In its ongoing effort to automate the management of private and public clouds, VMware has integrated Microsoft's Active Directory with its vCenter Orchestrator tool, the company said.
"Regardless of the tools or number of staff available in an IT organisation, there's only one kind of magic that can scale to meet the demand and economics of cloud computing: Automation," wrote Thomas Corfmat, senior product manager at VMware, in a recent blog.
The product VMware hopes IT departments will use to automate management tasks is vCenter Orchestrator, which offers a graphical interface to create automated workflows. The goal is to enable the VMware cloud stack to integrate with a customer's environment and processes, in order to reduce their costs and allow them to work faster, according to Corfmat.
The latest addition is the VMware vCenter Orchestrator Plug-in for Microsoft Active Directory, which allows the IT department to automate the management of directory services tasks.
The plug-in is compatible with Active Directory 2003 and 2008. It comes with 34 pre-built workflows, including the ability to create a user in an organisational unit and set a password. That may sound like a basic task, but it is a very important management task, and automating it mitigates the risk for human errors, said Fredrik Rynger, territory manager at VMware.
With the pre-built workflows users can create more extensive and customised ones, according to VMware.
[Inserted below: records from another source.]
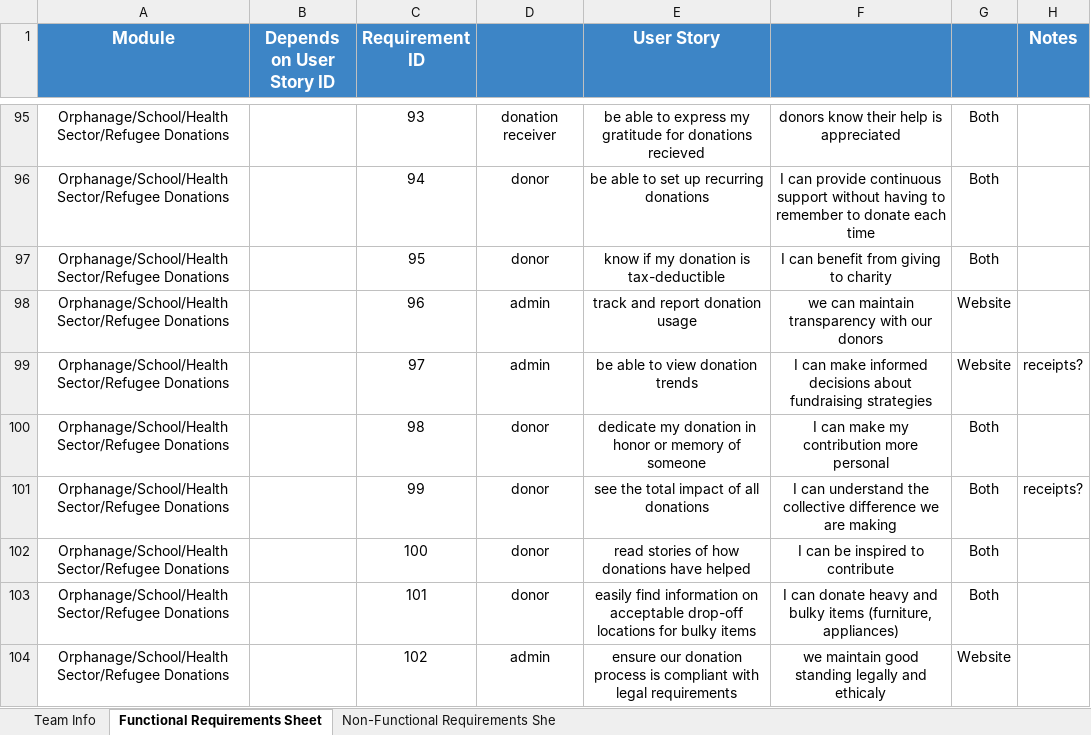
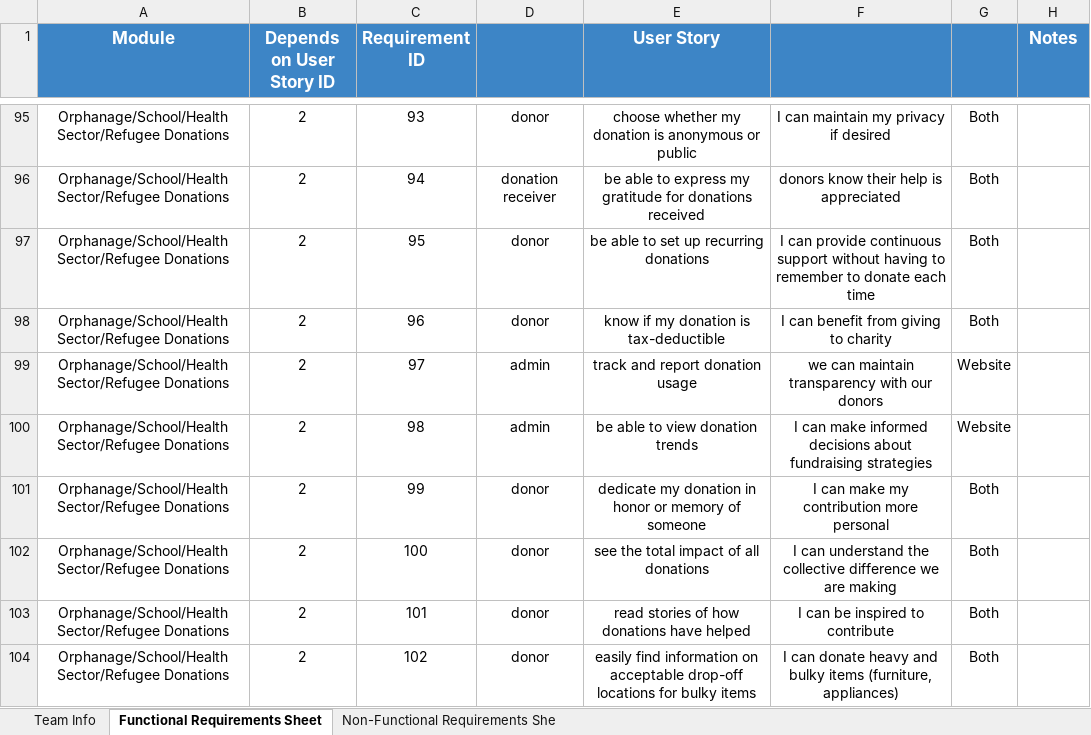
Before and after one commit to SeifAbbas/skrew-early, an Excel workbook: RequirementsTemplateM1.xlsx, sheet Functional Requirements Sheet, drawn as a sheet; only a part is shown, gaps mark what is left out; values as stored, in another font and other column widths than the file's, no borders; charts and pictures and conditional formats not drawn; the diff covers the shown part only; the diff names each change by its address in the sheet, - before the commit and + after, or states it on an @@ line.

Commit message:
The requirements Excel Sheet
150 Functional
9 Non-Functional

```diff
--- a/RequirementsTemplateM1.xlsx (sheet Functional Requirements Sheet)
+++ b/RequirementsTemplateM1.xlsx (sheet Functional Requirements Sheet)
-B95:B104 (Depends on User Story ID): (empty)
+B95:B104 (Depends on User Story ID): 2
-D95: donation receiver
+D95: donor
-E95 (User Story): be able to express my gratitude for donations recieved
+E95 (User Story): choose whether my donation is anonymous or public
-F95: donors know their help is appreciated
+F95: I can maintain my privacy if desired
-D96: donor
+D96: donation receiver
-E96 (User Story): …able to set up recurring donations
+E96 (User Story): …able to express my gratitude for donations received
-F96: I can provide continuous support without having to remember to donate each time
+F96: donors know their help is appreciated
-E97 (User Story): know if my donation is tax-deductible
+E97 (User Story): be able to set up recurring donations
-F97: I can benefit from giving to charity
+F97: I can provide continuous support without having to remember to donate each time
-D98: admin
+D98: donor
-E98 (User Story): track and report donation usage
+E98 (User Story): know if my donation is tax-deductible
-F98: we can maintain transparency with our donors
+F98: I can benefit from giving to charity
-G98: Website
+G98: Both
-E99 (User Story): be able to view donation trends
+E99 (User Story): track and report donation usage
-F99: I can make informed decisions about fundraising strategies
+F99: we can maintain transparency with our donors
-H99 (Notes): receipts?
+H99 (Notes): (empty)
-D100: donor
+D100: admin
-E100 (User Story): dedicate my donation in honor or memory of someone
+E100 (User Story): be able to view donation trends
-F100: …can make my contribution more personal
+F100: …can make informed decisions about fundraising strategies
-G100: Both
+G100: Website
-E101 (User Story): see the total impact of all donations
+E101 (User Story): dedicate my donation in honor or memory of someone
-F101: I can understand the collective difference we are making
+F101: I can make my contribution more personal
-H101 (Notes): receipts?
+H101 (Notes): (empty)
-E102 (User Story): read stories of how donations have helped
+E102 (User Story): see the total impact of all donations
-F102: I can be inspired to contribute
+F102: I can understand the collective difference we are making
-E103 (User Story): easily find information on acceptable drop-off locations for bulky items
+E103 (User Story): read stories of how donations have helped
-F103: I can donate heavy and bulky items (furniture, appliances)
+F103: I can be inspired to contribute
-D104: admin
+D104: donor
-E104 (User Story): ensure our donation process is compliant with legal requirements
+E104 (User Story): easily find information on acceptable drop-off locations for bulky items
-F104: we maintain good standing legally and ethicaly
+F104: I can donate heavy and bulky items (furniture, appliances)
-G104: Website
+G104: Both
```
Also changed, not shown: 8 removed rows and 261 edited cells elsewhere in this sheet, sheet Non-Functional Requirements She, charts or pictures.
Besides Active Directory, there are also plug-ins for VMware's Cloud Director and Cisco's Unified Computing System (UCS) Manager. More is on the way. One useful addition would be the ability to integrate with storage systems, Rynger said.
VCenter Orchestrator is included in VMware's vCenter Server and still a fairly unknown part of the company's management portfolio. Many IT departments still rely on scripting for automating management tasks, but as systems grow bigger that is starting to change, according to Rynger.
VMware vCenter Orchestrator is still a work in progress. VMware is aware that automation will not become pervasive until it can be deployed in minutes rather than hours or days, Corfmat wrote. But the company is working on making that possible, he said.